In which I gush, frankly. And voice confusion.
Why is it easier to write about whatever is going wrong in life?
Floating like scum on the surface of my life are a lot of complaints. Too tired, not enough time, writing goes poorly, etc etc and endless so forth. It’s easy, and shallow, and fills up the morning pages.
But it’s not even close to the deepest truth. The truth, dear reader, is that I am in love. Deliriously in love. With my little Madam. It’s so difficult for me to write about her without sounding maudlin. I’m struck dumb by her. Both TEG and I are. We say that we’re “besotted” which is exactly right, as it evokes two swains jockeying to present tributes to their fair lass. I watch the way the sunlight plays in her curly hair, the way her small hand turns the pages of her books so deftly. I'm fascinated by her beauty--she looks nothing like TEG and I, and yet, it's obvious that she's our child. I have the urge to take little nibbles of her, to consume her, to carry some essence of her inside of me again.
It amazes me that I can spend all day walking and playing with someone under two and find such pleasure in it. Sometimes I catch a glimpse of us in a store mirror, walking side by side, and I feel as though I’m expanding into some greater version of myself. I’m not such a good person that I deserve her.
And who else knows that we NEVER EVER pass a bookstore without going inside?
Not to say that it’s always perfection—she IS a toddler, after all, and has more than her share of toddler moments and tantrums. But, oh, the joy she brings to me keeps me in a haze of love for her.
Today, we went to our first toddler/mommy class. It was fascinating to watch all of the little ids negotiate such difficult (and counterintuitive) tasks as sharing, waiting. Patience. Madam struggled with these, as did all of the other children. But, once she was comfortable, I was able to step into the background and watch her labor with the slide (and triumph). I was able to see her clap and cheer for the other children who went down the slide, because, hey, slides are FUN whether you are the actor or spectator, apparently. It filled me with a feeling that I couldn’t quite name for a moment. Then it occurred to me. Hope. Being a mother is something I never thought I would be…I never thought I would WANT it, honestly. But being a mother has reintroduced me to hope. And I am so grateful.

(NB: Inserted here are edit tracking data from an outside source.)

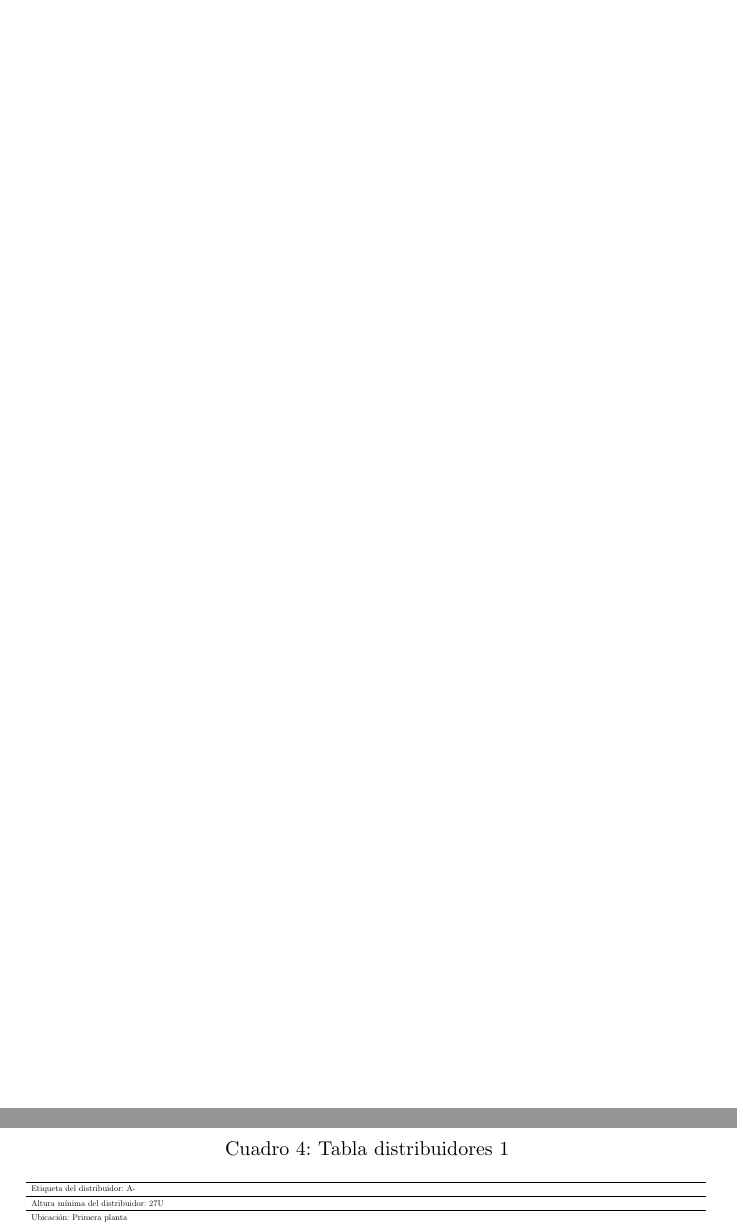
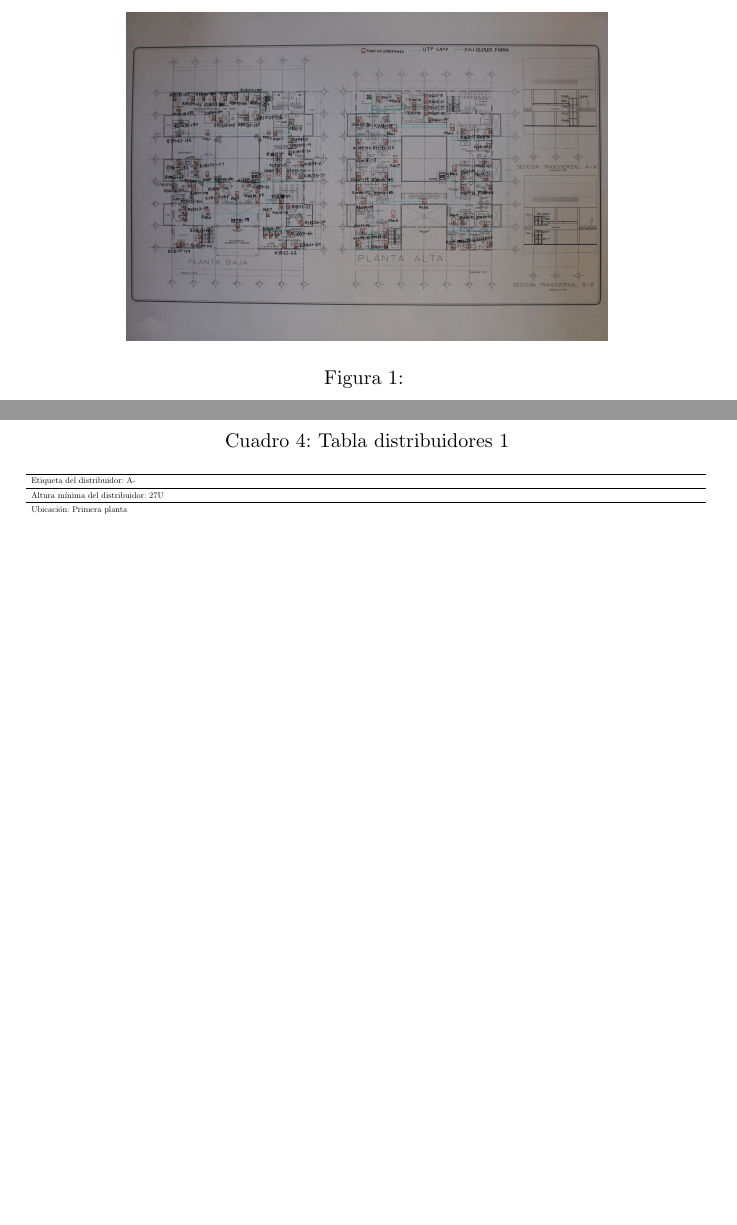
Before and after one commit to guilogar/proyecto_rc, a LaTeX document (memoria.tex): two parts of pages 5 and 6 of 9, joined at a grey line, cut at the place of the change, the shorter picture padded with empty space. Compiled offline with pdfLaTeX.

Commit message:
Añadido plano de cableado horizontal a la memoria.tex

```diff
--- a/memoria.tex
+++ b/memoria.tex
@@ -116,6 +116,11 @@
 \newpage
 
 \section{Documento 1: Planos de Cableado Horizontal}
+\begin{figure}[H]
+\centering
+\includegraphics[width=0.7\linewidth]{horizontal}
+\caption{}
+\end{figure}
 
 \newpage
 
```
Also changed, not shown: horizontal.jpg (added).
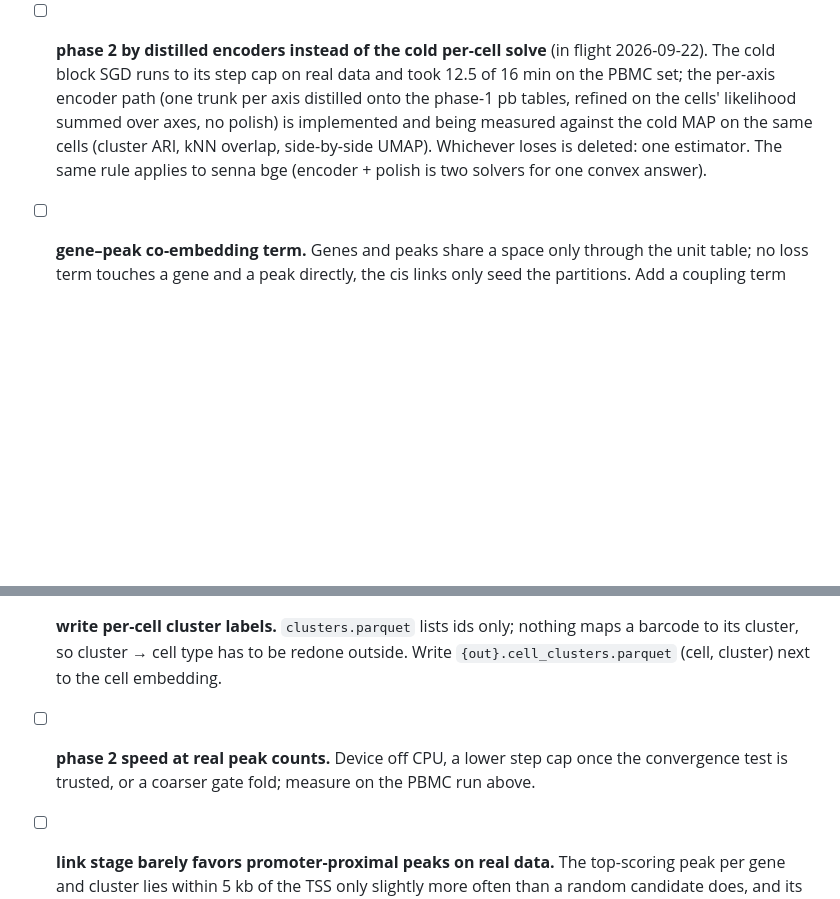
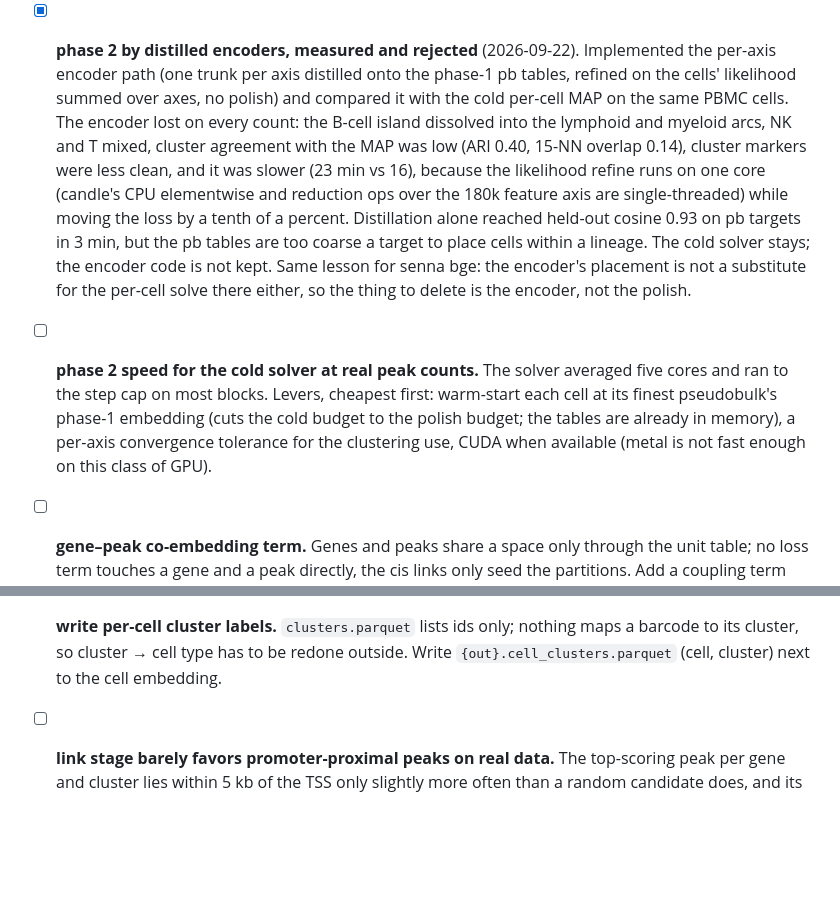
Before and after one commit to causalpathlab/legume-rs, a Markdown page: chickpea/todo.md, 2 parts joined by grey strips. Rendered like a GitHub page; blank space fills up the shorter version.

Commit message:
docs(chickpea): distilled-encoder phase 2 measured against the cold solve and rejected; speed plan for the solver

```diff
--- a/chickpea/todo.md
+++ b/chickpea/todo.md
@@ -74,13 +74,25 @@ Chromatin Interactions Captured by Knitting Peaks with Expression Anchors
   matrices. Caveat: the sim has no bystander that co-varies through shared state, so 2
   can only be shown not to lose on the easy case until that simulator knob exists.
 
-* [ ] **phase 2 by distilled encoders instead of the cold per-cell solve** (in flight
-  2026-09-22). The cold block SGD runs to its step cap on real data and took 12.5 of 16
-  min on the PBMC set; the per-axis encoder path (one trunk per axis distilled onto the
-  phase-1 pb tables, refined on the cells' likelihood summed over axes, no polish) is
-  implemented and being measured against the cold MAP on the same cells (cluster ARI,
-  kNN overlap, side-by-side UMAP). Whichever loses is deleted: one estimator. The same
-  rule applies to senna bge (encoder + polish is two solvers for one convex answer).
+* [x] **phase 2 by distilled encoders, measured and rejected** (2026-09-22). Implemented
+  the per-axis encoder path (one trunk per axis distilled onto the phase-1 pb tables,
+  refined on the cells' likelihood summed over axes, no polish) and compared it with the
+  cold per-cell MAP on the same PBMC cells. The encoder lost on every count: the B-cell
+  island dissolved into the lymphoid and myeloid arcs, NK and T mixed, cluster agreement
+  with the MAP was low (ARI 0.40, 15-NN overlap 0.14), cluster markers were less clean,
+  and it was slower (23 min vs 16), because the likelihood refine runs on one core
+  (candle's CPU elementwise and reduction ops over the 180k feature axis are
+  single-threaded) while moving the loss by a tenth of a percent. Distillation alone
+  reached held-out cosine 0.93 on pb targets in 3 min, but the pb tables are too coarse a
+  target to place cells within a lineage. The cold solver stays; the encoder code is not
+  kept. Same lesson for senna bge: the encoder's placement is not a substitute for the
+  per-cell solve there either, so the thing to delete is the encoder, not the polish.
+
+* [ ] **phase 2 speed for the cold solver at real peak counts.** The solver averaged five
+  cores and ran to the step cap on most blocks. Levers, cheapest first: warm-start each
+  cell at its finest pseudobulk's phase-1 embedding (cuts the cold budget to the polish
+  budget; the tables are already in memory), a per-axis convergence tolerance for the
+  clustering use, CUDA when available (metal is not fast enough on this class of GPU).
 
 * [ ] **gene–peak co-embedding term.** Genes and peaks share a space only through the
   unit table; no loss term touches a gene and a peak directly, the cis links only seed
@@ -110,9 +122,6 @@ Chromatin Interactions Captured by Knitting Peaks with Expression Anchors
 * [ ] **write per-cell cluster labels.** `clusters.parquet` lists ids only; nothing maps a
   barcode to its cluster, so cluster → cell type has to be redone outside. Write
   `{out}.cell_clusters.parquet` (cell, cluster) next to the cell embedding.
-
-* [ ] **phase 2 speed at real peak counts.** Device off CPU, a lower step cap once the
-  convergence test is trusted, or a coarser gate fold; measure on the PBMC run above.
 
 * [ ] **link stage barely favors promoter-proximal peaks on real data.** The top-scoring
   peak per gene and cluster lies within 5 kb of the TSS only slightly more often than a
```
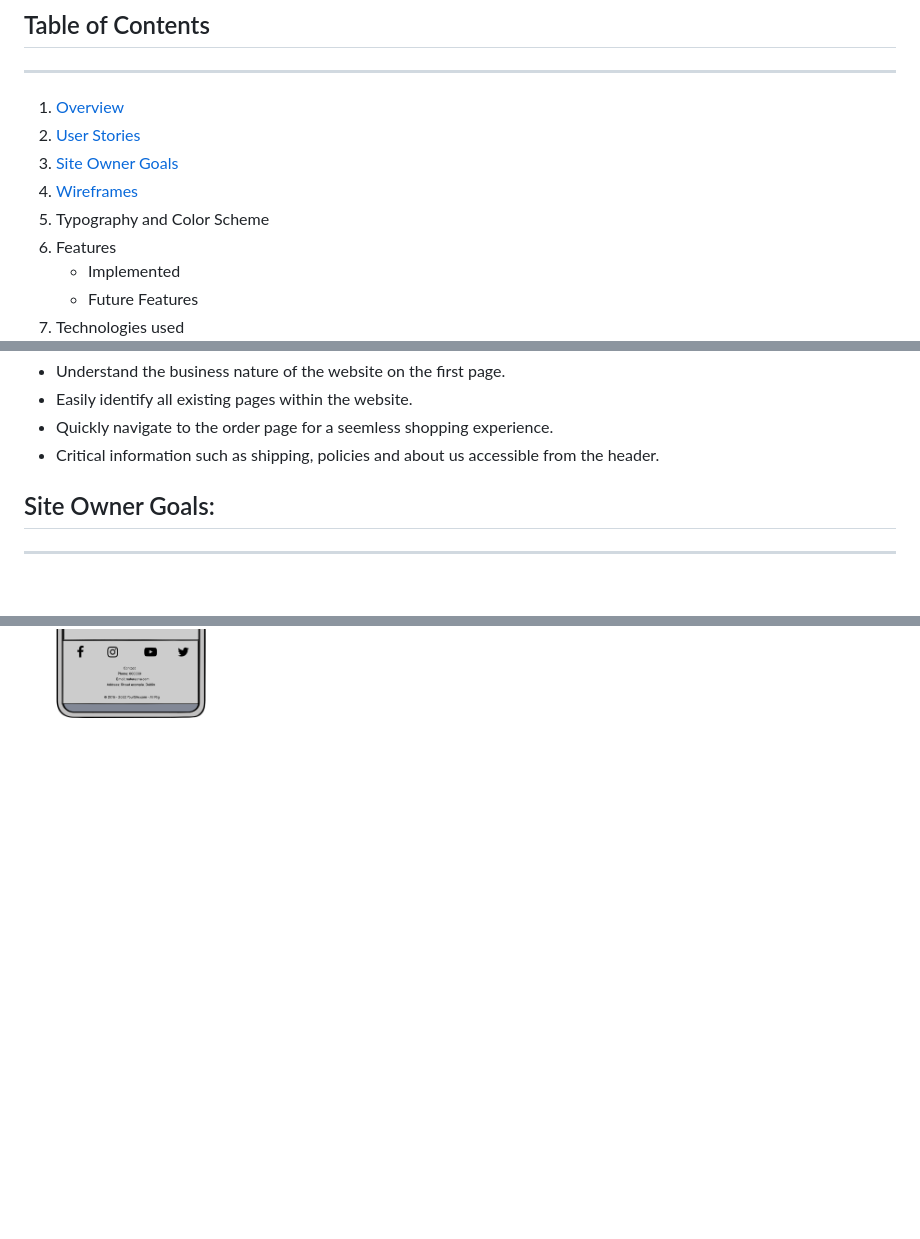
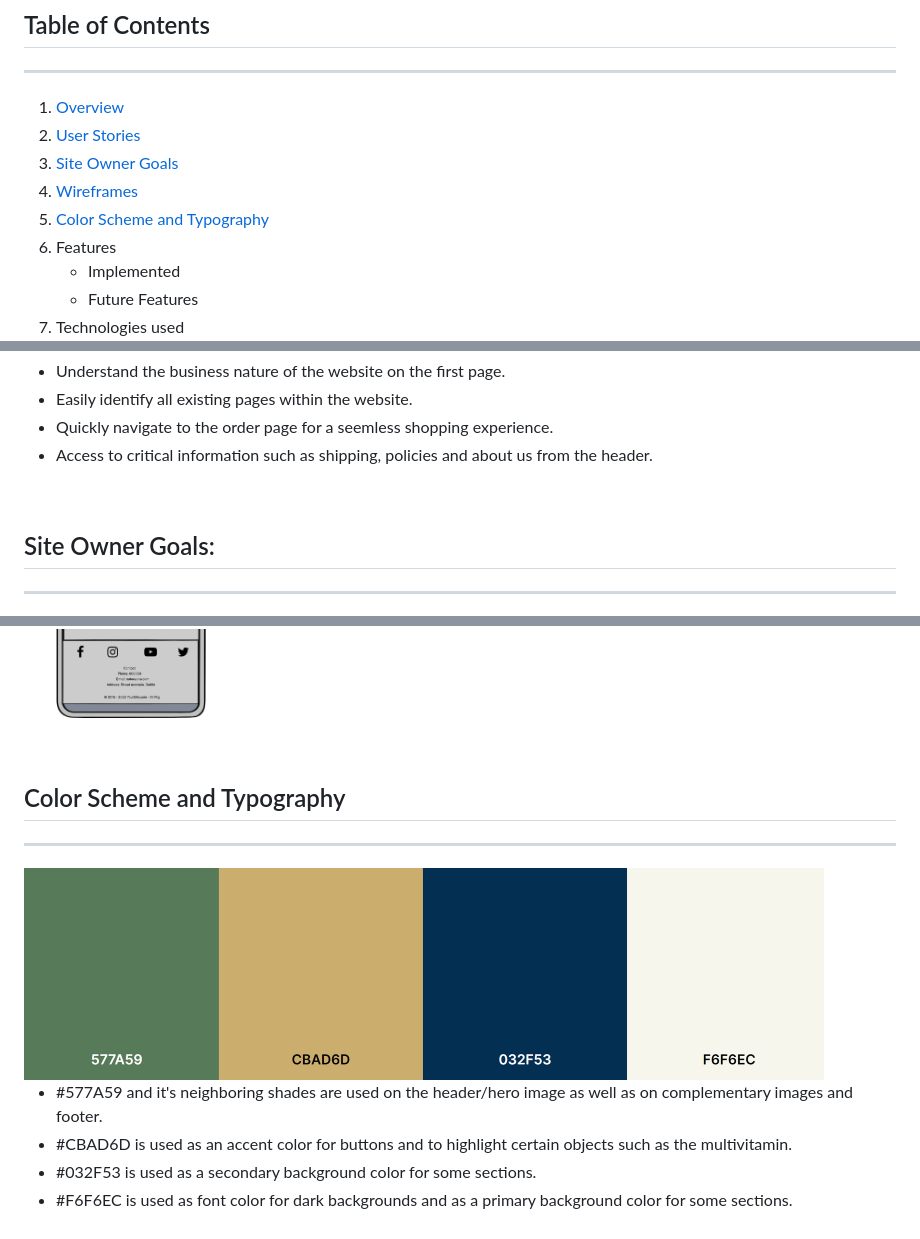
Before and after one commit to luciotorelli/nature-one, a Markdown page: README.md, 3 parts joined by grey strips. Drawn GitHub-style; pictures changed too: color-scheme/color-scheme.png (added); folded sections open; blank space fills up the shorter version.

Commit message:
Add color scheme to READme and color-scheme images for READme

```diff
--- a/README.md
+++ b/README.md
@@ -13,7 +13,7 @@ ___
  2. [User Stories](https://github.com/luciotorelli/nature-one#user-stories)
  3. [Site Owner Goals](https://github.com/luciotorelli/nature-one#site-owner-goals)
  4. [Wireframes](https://github.com/luciotorelli/nature-one#wireframes)
- 5. Typography and Color Scheme
+ 5. [Color Scheme and Typography](https://github.com/luciotorelli/nature-one#color-scheme-and-typography)
  6. Features
     * Implemented
     * Future Features
@@ -36,7 +36,9 @@ ___
  * Understand the business nature of the website on the first page.
  * Easily identify all existing pages within the website.
  * Quickly navigate to the order page for a seemless shopping experience.
- * Critical information such as shipping, policies and about us accessible from the header.
+ * Access to critical information such as shipping, policies and about us from the header.
+
+<br>
 
  ## Site Owner Goals:
   ___
@@ -97,3 +101,16 @@ ___
             <img src="wireframing/mobile-aboutus.png" alt="Wireframing for mobile about us page" width="800px" />
       </details>
 </details>
+
+<br>
+
+## Color Scheme and Typography
+  ___
+
+<img src="color-scheme/color-scheme.png" alt="Wireframing for mobile about us page" width="800px" />
+
+
+* #577A59 and it's neighboring shades are used on the header/hero image as well as on complementary images and footer.
+* #CBAD6D is used as an accent color for buttons and to highlight certain objects such as the multivitamin.
+* #032F53 is used as a secondary background color for some sections.
+* #F6F6EC is used as font color for dark backgrounds and as a primary background color for some sections.
```
Also changed, not shown: other parts of README.md (+2 -0 lines).
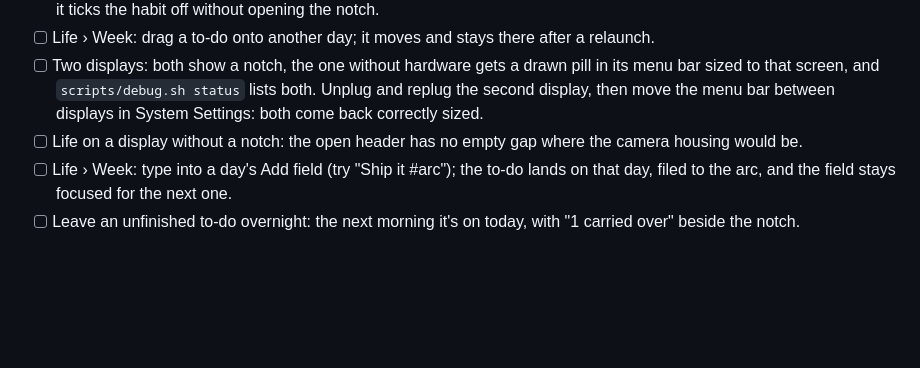
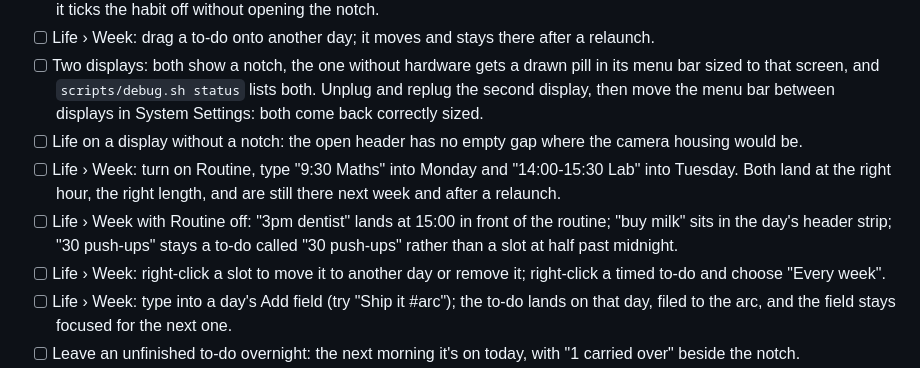
Before and after one commit to Pranava77/Xotch, a Markdown page: docs/TESTING.md, the part around the change. GitHub-like rendering; blank space fills up the shorter version.

```diff
--- a/docs/TESTING.md
+++ b/docs/TESTING.md
@@ -95,6 +95,9 @@ These need hardware or situations a script can't create. Tick them before a beta
 - [ ] Life › Week: drag a to-do onto another day; it moves and stays there after a relaunch.
 - [ ] Two displays: both show a notch, the one without hardware gets a drawn pill in its menu bar sized to that screen, and `scripts/debug.sh status` lists both. Unplug and replug the second display, then move the menu bar between displays in System Settings: both come back correctly sized.
 - [ ] Life on a display without a notch: the open header has no empty gap where the camera housing would be.
+- [ ] Life › Week: turn on Routine, type "9:30 Maths" into Monday and "14:00-15:30 Lab" into Tuesday. Both land at the right hour, the right length, and are still there next week and after a relaunch.
+- [ ] Life › Week with Routine off: "3pm dentist" lands at 15:00 in front of the routine; "buy milk" sits in the day's header strip; "30 push-ups" stays a to-do called "30 push-ups" rather than a slot at half past midnight.
+- [ ] Life › Week: right-click a slot to move it to another day or remove it; right-click a timed to-do and choose "Every week".
 - [ ] Life › Week: type into a day's Add field (try "Ship it #arc"); the to-do lands on that day, filed to the arc, and the field stays focused for the next one.
 - [ ] Leave an unfinished to-do overnight: the next morning it's on today, with "1 carried over" beside the notch.
 - [ ] Click an old square in the graph: it lists what you finished that day, and the × goes back to today.
```
Also changed, not shown: README.md (+2 -1 lines), docs/DEVELOPMENT.md (+16 -5 lines), docs/images/module-life-week.jpg, docs/images/module-life.jpg, 10 other files.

So, like I said, maudlin. Apologies all around. But it needed to be said. I never knew I was capable of this—of this maturity, of this resourcefulness, of this pleasure. And it’s all because of her.
The other day, after yet another bookstore adventure (Madam made me go inside, I swear, I was going to go past it), I bought a few books. Feeling the need to confess, I called Jessie. She and I have a bit of a running joke that certain books will “save” us. The thing is, I DO think I believe that, at least a little bit. How else to explain that breath-catching little frission of excitement that comes over me when I see a new book that seems to promise a lesson that I’d otherwise have to wait my whole life to learn?
Not surprisingly, most of these books are writing books. And not surprisingly, they tend to lose their magic powers as soon as they enter my house and reunite with all of their writing book brethren.
I’m especially susceptible to this phenomena lately, because the novel has ground to a slow drag. I can’t seem to remember what excited me about my main character to begin with, and I’m firmly mired in the muck of the Middle.
This wonderful post likens the rewriting process to the seven stages of grief. Even though I'm still in the first draft stage, I could see the wisdom in that.
Writers, artists, lend me your tips. How do you jumpstart a stalled project?
Madam will have her speech evaluation on Friday. Wish us luck, please. I'm so nervous.